Task to carry out:
All of the records that follow need to be copied word for word, without the pictures.

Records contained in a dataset
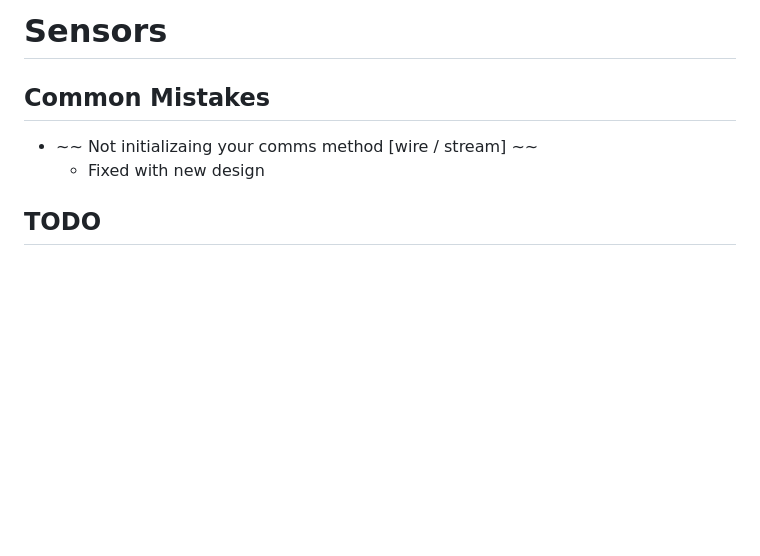
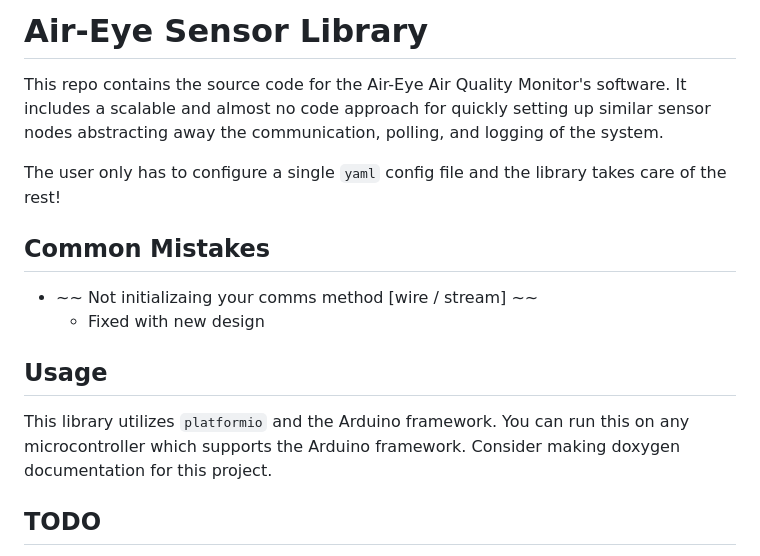
Before and after one commit to S-rg/chandigarh-aqi-mapping, a Markdown page: AirQualityMonitor/README.md, the part around the change. Rendered like a GitHub page; blank space fills up the shorter version.

```diff
--- a/AirQualityMonitor/README.md
+++ b/AirQualityMonitor/README.md
@@ -1,9 +1,18 @@
-# Sensors
+# Air-Eye Sensor Library
+
+This repo contains the source code for the Air-Eye Air Quality Monitor's software. It includes a scalable and almost no code approach for quickly setting up similar sensor nodes abstracting away the communication, polling, and logging of the system.
+
+The user only has to configure a single `yaml` config file and the library takes care of the rest!
 
 ## Common Mistakes
 
 - ~~ Not initializaing your comms method [wire / stream] ~~
   - Fixed with new design
+
+## Usage
+
+This library utilizes `platformio` and the Arduino framework. You can run this on any microcontroller which supports the Arduino framework.
+Consider making doxygen documentation for this project.
 
 ## TODO
 - [x] Fix: Config file's sensor table should have an i2c address for each sensor.
```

Answer box:
Before and after one commit to S-rg/chandigarh-aqi-mapping, a Markdown page: AirQualityMonitor/README.md, the part around the change. Rendered like a GitHub page; blank space fills up the shorter version.

```diff
--- a/AirQualityMonitor/README.md
+++ b/AirQualityMonitor/README.md
@@ -1,9 +1,18 @@
-# Sensors
+# Air-Eye Sensor Library
+
+This repo contains the source code for the Air-Eye Air Quality Monitor's software. It includes a scalable and almost no code approach for quickly setting up similar sensor nodes abstracting away the communication, polling, and logging of the system.
+
+The user only has to configure a single `yaml` config file and the library takes care of the rest!
 
 ## Common Mistakes
 
 - ~~ Not initializaing your comms method [wire / stream] ~~
   - Fixed with new design
+
+## Usage
+
+This library utilizes `platformio` and the Arduino framework. You can run this on any microcontroller which supports the Arduino framework.
+Consider making doxygen documentation for this project.
 
 ## TODO
 - [x] Fix: Config file's sensor table should have an i2c address for each sensor.
```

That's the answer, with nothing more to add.